▸ **Task to carry out**
Without leaving out a single line, copy the records exactly.

▸ **Supplied information**
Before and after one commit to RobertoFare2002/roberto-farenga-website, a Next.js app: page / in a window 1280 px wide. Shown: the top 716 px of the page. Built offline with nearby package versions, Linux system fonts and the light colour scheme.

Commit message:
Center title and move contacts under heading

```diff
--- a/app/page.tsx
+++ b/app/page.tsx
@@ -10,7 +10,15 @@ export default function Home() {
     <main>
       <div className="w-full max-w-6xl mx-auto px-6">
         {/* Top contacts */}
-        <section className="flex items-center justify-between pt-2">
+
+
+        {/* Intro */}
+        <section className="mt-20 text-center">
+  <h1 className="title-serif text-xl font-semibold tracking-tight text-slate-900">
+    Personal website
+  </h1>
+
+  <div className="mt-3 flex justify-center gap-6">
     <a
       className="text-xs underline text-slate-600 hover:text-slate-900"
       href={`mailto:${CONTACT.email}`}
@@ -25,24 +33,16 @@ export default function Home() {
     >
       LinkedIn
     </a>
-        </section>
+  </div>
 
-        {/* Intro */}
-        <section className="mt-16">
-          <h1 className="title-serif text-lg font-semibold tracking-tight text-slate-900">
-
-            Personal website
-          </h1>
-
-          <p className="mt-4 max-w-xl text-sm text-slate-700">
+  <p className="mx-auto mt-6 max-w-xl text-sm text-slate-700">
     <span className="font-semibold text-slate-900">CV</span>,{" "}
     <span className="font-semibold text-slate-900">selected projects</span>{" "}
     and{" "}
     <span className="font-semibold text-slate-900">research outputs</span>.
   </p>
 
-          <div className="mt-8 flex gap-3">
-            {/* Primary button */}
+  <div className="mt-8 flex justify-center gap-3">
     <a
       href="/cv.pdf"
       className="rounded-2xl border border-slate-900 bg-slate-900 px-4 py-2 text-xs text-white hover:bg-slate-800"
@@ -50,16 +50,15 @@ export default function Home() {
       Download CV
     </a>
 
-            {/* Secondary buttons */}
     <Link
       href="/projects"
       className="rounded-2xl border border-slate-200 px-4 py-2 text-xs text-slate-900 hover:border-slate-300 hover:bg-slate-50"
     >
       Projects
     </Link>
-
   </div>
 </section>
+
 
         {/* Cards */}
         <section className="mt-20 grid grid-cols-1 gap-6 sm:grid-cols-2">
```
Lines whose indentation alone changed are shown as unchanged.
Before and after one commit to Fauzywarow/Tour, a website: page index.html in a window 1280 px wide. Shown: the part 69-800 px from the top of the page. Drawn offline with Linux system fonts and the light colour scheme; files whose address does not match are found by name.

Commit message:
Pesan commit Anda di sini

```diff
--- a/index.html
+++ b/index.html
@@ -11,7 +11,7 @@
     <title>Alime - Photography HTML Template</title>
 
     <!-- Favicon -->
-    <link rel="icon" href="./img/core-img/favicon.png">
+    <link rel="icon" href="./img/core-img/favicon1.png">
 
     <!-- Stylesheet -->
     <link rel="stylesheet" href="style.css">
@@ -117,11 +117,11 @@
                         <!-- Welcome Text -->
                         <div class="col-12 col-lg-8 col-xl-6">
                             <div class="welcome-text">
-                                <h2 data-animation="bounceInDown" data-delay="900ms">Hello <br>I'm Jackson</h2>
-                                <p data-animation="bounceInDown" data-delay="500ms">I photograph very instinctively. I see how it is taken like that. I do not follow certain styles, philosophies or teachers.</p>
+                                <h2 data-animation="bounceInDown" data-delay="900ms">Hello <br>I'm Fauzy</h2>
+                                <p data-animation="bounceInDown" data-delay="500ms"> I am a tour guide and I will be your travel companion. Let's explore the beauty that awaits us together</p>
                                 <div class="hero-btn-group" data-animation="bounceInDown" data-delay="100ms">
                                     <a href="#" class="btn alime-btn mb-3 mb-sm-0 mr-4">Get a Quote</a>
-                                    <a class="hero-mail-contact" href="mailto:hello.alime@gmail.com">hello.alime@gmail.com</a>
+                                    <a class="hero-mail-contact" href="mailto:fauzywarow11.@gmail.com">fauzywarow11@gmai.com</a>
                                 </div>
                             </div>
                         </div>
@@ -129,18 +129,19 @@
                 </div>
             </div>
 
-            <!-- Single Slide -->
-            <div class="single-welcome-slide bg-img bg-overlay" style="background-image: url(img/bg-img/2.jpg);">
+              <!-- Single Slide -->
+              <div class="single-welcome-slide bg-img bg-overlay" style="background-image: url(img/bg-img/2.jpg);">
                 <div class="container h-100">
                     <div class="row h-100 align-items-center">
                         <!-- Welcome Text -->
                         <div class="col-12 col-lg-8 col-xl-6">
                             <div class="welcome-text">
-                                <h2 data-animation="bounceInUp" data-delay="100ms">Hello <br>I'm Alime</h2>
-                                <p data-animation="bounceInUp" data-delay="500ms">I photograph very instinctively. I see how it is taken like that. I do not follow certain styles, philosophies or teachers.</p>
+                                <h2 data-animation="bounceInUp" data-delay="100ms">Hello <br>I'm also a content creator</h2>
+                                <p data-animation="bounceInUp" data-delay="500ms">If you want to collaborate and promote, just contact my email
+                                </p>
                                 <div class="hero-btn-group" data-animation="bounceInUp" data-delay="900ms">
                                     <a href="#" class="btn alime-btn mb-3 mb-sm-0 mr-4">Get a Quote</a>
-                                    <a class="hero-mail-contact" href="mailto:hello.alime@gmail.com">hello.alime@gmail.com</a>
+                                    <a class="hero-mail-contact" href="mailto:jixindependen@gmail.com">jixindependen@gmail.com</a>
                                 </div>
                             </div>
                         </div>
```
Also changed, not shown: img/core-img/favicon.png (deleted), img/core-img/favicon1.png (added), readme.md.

▸ **Output**
Before and after one commit to RobertoFare2002/roberto-farenga-website, a Next.js app: page / in a window 1280 px wide. Shown: the top 716 px of the page. Built offline with nearby package versions, Linux system fonts and the light colour scheme.

Commit message:
Center title and move contacts under heading

```diff
--- a/app/page.tsx
+++ b/app/page.tsx
@@ -10,7 +10,15 @@ export default function Home() {
     <main>
       <div className="w-full max-w-6xl mx-auto px-6">
         {/* Top contacts */}
-        <section className="flex items-center justify-between pt-2">
+
+
+        {/* Intro */}
+        <section className="mt-20 text-center">
+  <h1 className="title-serif text-xl font-semibold tracking-tight text-slate-900">
+    Personal website
+  </h1>
+
+  <div className="mt-3 flex justify-center gap-6">
     <a
       className="text-xs underline text-slate-600 hover:text-slate-900"
       href={`mailto:${CONTACT.email}`}
@@ -25,24 +33,16 @@ export default function Home() {
     >
       LinkedIn
     </a>
-        </section>
+  </div>
 
-        {/* Intro */}
-        <section className="mt-16">
-          <h1 className="title-serif text-lg font-semibold tracking-tight text-slate-900">
-
-            Personal website
-          </h1>
-
-          <p className="mt-4 max-w-xl text-sm text-slate-700">
+  <p className="mx-auto mt-6 max-w-xl text-sm text-slate-700">
     <span className="font-semibold text-slate-900">CV</span>,{" "}
     <span className="font-semibold text-slate-900">selected projects</span>{" "}
     and{" "}
     <span className="font-semibold text-slate-900">research outputs</span>.
   </p>
 
-          <div className="mt-8 flex gap-3">
-            {/* Primary button */}
+  <div className="mt-8 flex justify-center gap-3">
     <a
       href="/cv.pdf"
       className="rounded-2xl border border-slate-900 bg-slate-900 px-4 py-2 text-xs text-white hover:bg-slate-800"
@@ -50,16 +50,15 @@ export default function Home() {
       Download CV
     </a>
 
-            {/* Secondary buttons */}
     <Link
       href="/projects"
       className="rounded-2xl border border-slate-200 px-4 py-2 text-xs text-slate-900 hover:border-slate-300 hover:bg-slate-50"
     >
       Projects
     </Link>
-
   </div>
 </section>
+
 
         {/* Cards */}
         <section className="mt-20 grid grid-cols-1 gap-6 sm:grid-cols-2">
```
Lines whose indentation alone changed are shown as unchanged.
Before and after one commit to Fauzywarow/Tour, a website: page index.html in a window 1280 px wide. Shown: the part 69-800 px from the top of the page. Drawn offline with Linux system fonts and the light colour scheme; files whose address does not match are found by name.

Commit message:
Pesan commit Anda di sini

```diff
--- a/index.html
+++ b/index.html
@@ -11,7 +11,7 @@
     <title>Alime - Photography HTML Template</title>
 
     <!-- Favicon -->
-    <link rel="icon" href="./img/core-img/favicon.png">
+    <link rel="icon" href="./img/core-img/favicon1.png">
 
     <!-- Stylesheet -->
     <link rel="stylesheet" href="style.css">
@@ -117,11 +117,11 @@
                         <!-- Welcome Text -->
                         <div class="col-12 col-lg-8 col-xl-6">
                             <div class="welcome-text">
-                                <h2 data-animation="bounceInDown" data-delay="900ms">Hello <br>I'm Jackson</h2>
-                                <p data-animation="bounceInDown" data-delay="500ms">I photograph very instinctively. I see how it is taken like that. I do not follow certain styles, philosophies or teachers.</p>
+                                <h2 data-animation="bounceInDown" data-delay="900ms">Hello <br>I'm Fauzy</h2>
+                                <p data-animation="bounceInDown" data-delay="500ms"> I am a tour guide and I will be your travel companion. Let's explore the beauty that awaits us together</p>
                                 <div class="hero-btn-group" data-animation="bounceInDown" data-delay="100ms">
                                     <a href="#" class="btn alime-btn mb-3 mb-sm-0 mr-4">Get a Quote</a>
-                                    <a class="hero-mail-contact" href="mailto:hello.alime@gmail.com">hello.alime@gmail.com</a>
+                                    <a class="hero-mail-contact" href="mailto:fauzywarow11.@gmail.com">fauzywarow11@gmai.com</a>
                                 </div>
                             </div>
                         </div>
@@ -129,18 +129,19 @@
                 </div>
             </div>
 
-            <!-- Single Slide -->
-            <div class="single-welcome-slide bg-img bg-overlay" style="background-image: url(img/bg-img/2.jpg);">
+              <!-- Single Slide -->
+              <div class="single-welcome-slide bg-img bg-overlay" style="background-image: url(img/bg-img/2.jpg);">
                 <div class="container h-100">
                     <div class="row h-100 align-items-center">
                         <!-- Welcome Text -->
                         <div class="col-12 col-lg-8 col-xl-6">
                             <div class="welcome-text">
-                                <h2 data-animation="bounceInUp" data-delay="100ms">Hello <br>I'm Alime</h2>
-                                <p data-animation="bounceInUp" data-delay="500ms">I photograph very instinctively. I see how it is taken like that. I do not follow certain styles, philosophies or teachers.</p>
+                                <h2 data-animation="bounceInUp" data-delay="100ms">Hello <br>I'm also a content creator</h2>
+                                <p data-animation="bounceInUp" data-delay="500ms">If you want to collaborate and promote, just contact my email
+                                </p>
                                 <div class="hero-btn-group" data-animation="bounceInUp" data-delay="900ms">
                                     <a href="#" class="btn alime-btn mb-3 mb-sm-0 mr-4">Get a Quote</a>
-                                    <a class="hero-mail-contact" href="mailto:hello.alime@gmail.com">hello.alime@gmail.com</a>
+                                    <a class="hero-mail-contact" href="mailto:jixindependen@gmail.com">jixindependen@gmail.com</a>
                                 </div>
                             </div>
                         </div>
```
Also changed, not shown: img/core-img/favicon.png (deleted), img/core-img/favicon1.png (added), readme.md.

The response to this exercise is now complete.